No one can for forget the Note 7 debacle happened last year. A few months later, after it was released to the customers, Samsung recalled millions of Galaxy Note 7 units from all across the world over battery issues.
The incident was speculated to be the end of “Galaxy Note” series, but knowing about Note stalwarts, Samsung soon revealed its intention of launching a Galaxy Note 7 successor despite the collapse.
“I will bring back a better, safer and very innovative Note 8,” Samsung Mobile Chief DJ Koh told in an interview with CNET. While investigating the reason behind Note 7 battery problem following customers report, Koh discovered “lots and lots of loyal Note customers”. Another Samsung official in a statement to Business Korea said, “The Galaxy Note 7 was very popular before user reports began circulating about devices that exploded or caught on fire while charging. As the phablet market, which was developed by Samsung Electronics, has been growing, the company will release the Note series this year again.”

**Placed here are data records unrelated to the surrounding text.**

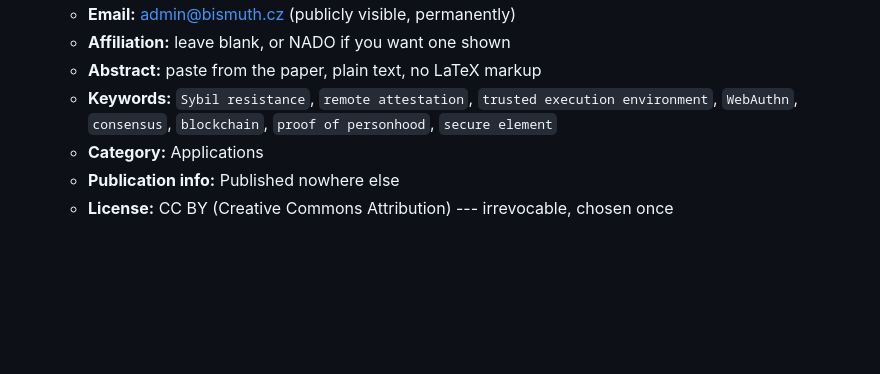
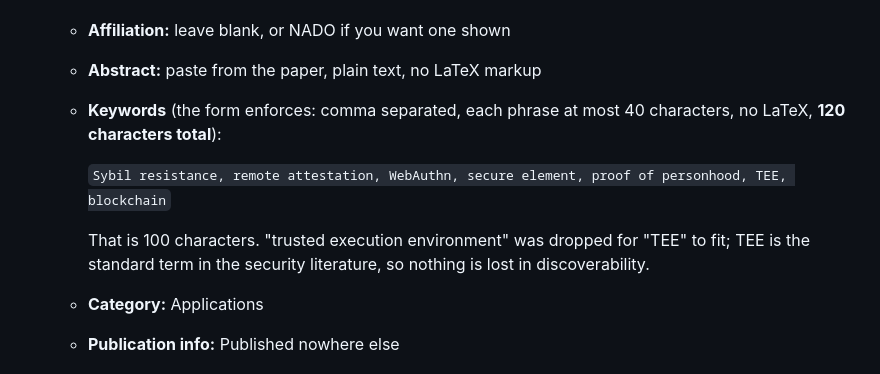
Before and after one commit to hclivess/posea, a Markdown page: SUBMISSION.md, the part around the change. Drawn GitHub-style; blank space fills up the shorter version.

Commit message:
submission: record the keyword limits the form actually enforces
The form rejects keywords over 120 characters total, with each phrase capped
at 40 and no LaTeX. The first attempt was 137 characters and bounced.

Now 100 characters across seven phrases. 'trusted execution environment' (29)
was traded for 'TEE' (3) to fit, which costs nothing in discoverability since
TEE is the standard term in security literature.

```diff
--- a/SUBMISSION.md
+++ b/SUBMISSION.md
@@ -42,8 +42,13 @@ or add an affiliation.
    - **Email:** admin@bismuth.cz (publicly visible, permanently)
    - **Affiliation:** leave blank, or NADO if you want one shown
    - **Abstract:** paste from the paper, plain text, no LaTeX markup
-   - **Keywords:** `Sybil resistance`, `remote attestation`, `trusted execution environment`,
-     `WebAuthn`, `consensus`, `blockchain`, `proof of personhood`, `secure element`
+   - **Keywords** (the form enforces: comma separated, each phrase at most 40 characters, no
+     LaTeX, **120 characters total**):
+
+     `Sybil resistance, remote attestation, WebAuthn, secure element, proof of personhood, TEE, blockchain`
+
+     That is 100 characters. "trusted execution environment" was dropped for "TEE" to fit; TEE is
+     the standard term in the security literature, so nothing is lost in discoverability.
    - **Category:** Applications
    - **Publication info:** Published nowhere else
    - **License:** CC BY (Creative Commons Attribution) --- irrevocable, chosen once
```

As the time progressed, Samsung primarily shifted its focus to battery's safety check. The company starts working closely with Underwater Labs for advanced safety checks for the Galaxy Note 8’s battery.
“We have been closely working with Samsung to make meaningful advancements in the science of smartphone quality and safety evaluation,” UL president Sajeev Jesudas told Engadget. “As a result, the Note 8 has successfully completed a rigorous series of device and battery safety compatibility test protocols. We look forward to maintaining our strategic relationship with Samsung to help ensure device safety for all consumers.”
According to a report by The Investor, the 3,300mAh batteries packed in Note 8 are Samsung’s SDI and Japan’s Murata Manufacturing product. “The company ditched batteries from its long-time Chinese partner ATL for its flagship phones following the Galaxy Note 7 debacle,” the report reads. Samsung SDI will be responsible for 80 per cent of the Note 8 battery production, while Murata will make the remaining 20 per cent....